> EXERCISE DETAILS: Your copy of the data should leave out the images and match everything else exactly.

> PROVIDED INFORMATION:
--- START ---
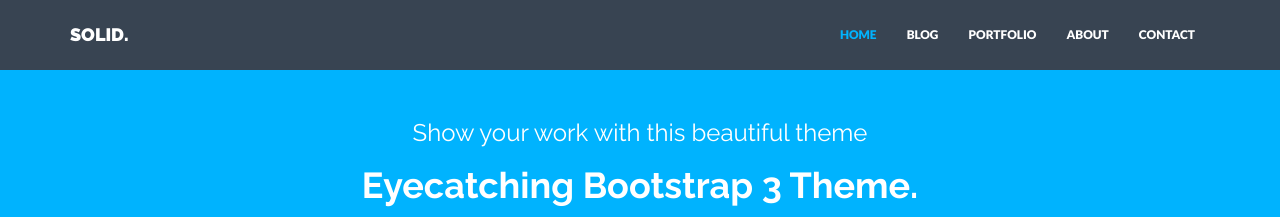
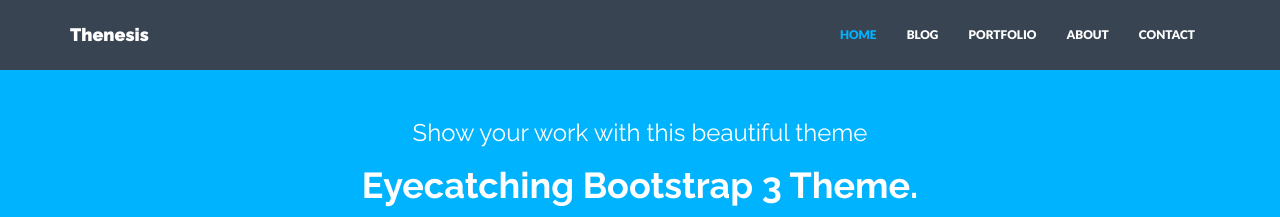
Before and after one commit to thenesis-org/thenesis-org.github.io, a Jekyll site: the page built from index.html, in a window 1280 px wide. Shown: the top 217 px of the page. Built offline with Jekyll 4.4.1, drawn with Linux system fonts in a browser that asks for light colours; nearby versions of some CDN libraries.

Commit message:
Change title

```diff
--- a/_config.yml
+++ b/_config.yml
@@ -1,11 +1,11 @@
 ### GENERAL SETTINGS ###
 
 # Site settings
-title: SOLID.
+title: Thenesis
 description: "Write an awesome description for your new site here. You can edit this line in _config.yml. It will appear in your document head meta (for Google search results) and in your feed.xml site description."
 analytics: #Google analytics code in the format XX-nnnnnnnn-n
 baseurl: "" #important: start with /
-url: "http://yourdomain.com"
+url: "http://www.thenesis.org"
 
 # Build settings
 markdown: kramdown
```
--- END ---
> RESPONSE:
Before and after one commit to thenesis-org/thenesis-org.github.io, a Jekyll site: the page built from index.html, in a window 1280 px wide. Shown: the top 217 px of the page. Built offline with Jekyll 4.4.1, drawn with Linux system fonts in a browser that asks for light colours; nearby versions of some CDN libraries.

Commit message:
Change title

```diff
--- a/_config.yml
+++ b/_config.yml
@@ -1,11 +1,11 @@
 ### GENERAL SETTINGS ###
 
 # Site settings
-title: SOLID.
+title: Thenesis
 description: "Write an awesome description for your new site here. You can edit this line in _config.yml. It will appear in your document head meta (for Google search results) and in your feed.xml site description."
 analytics: #Google analytics code in the format XX-nnnnnnnn-n
 baseurl: "" #important: start with /
-url: "http://yourdomain.com"
+url: "http://www.thenesis.org"
 
 # Build settings
 markdown: kramdown
```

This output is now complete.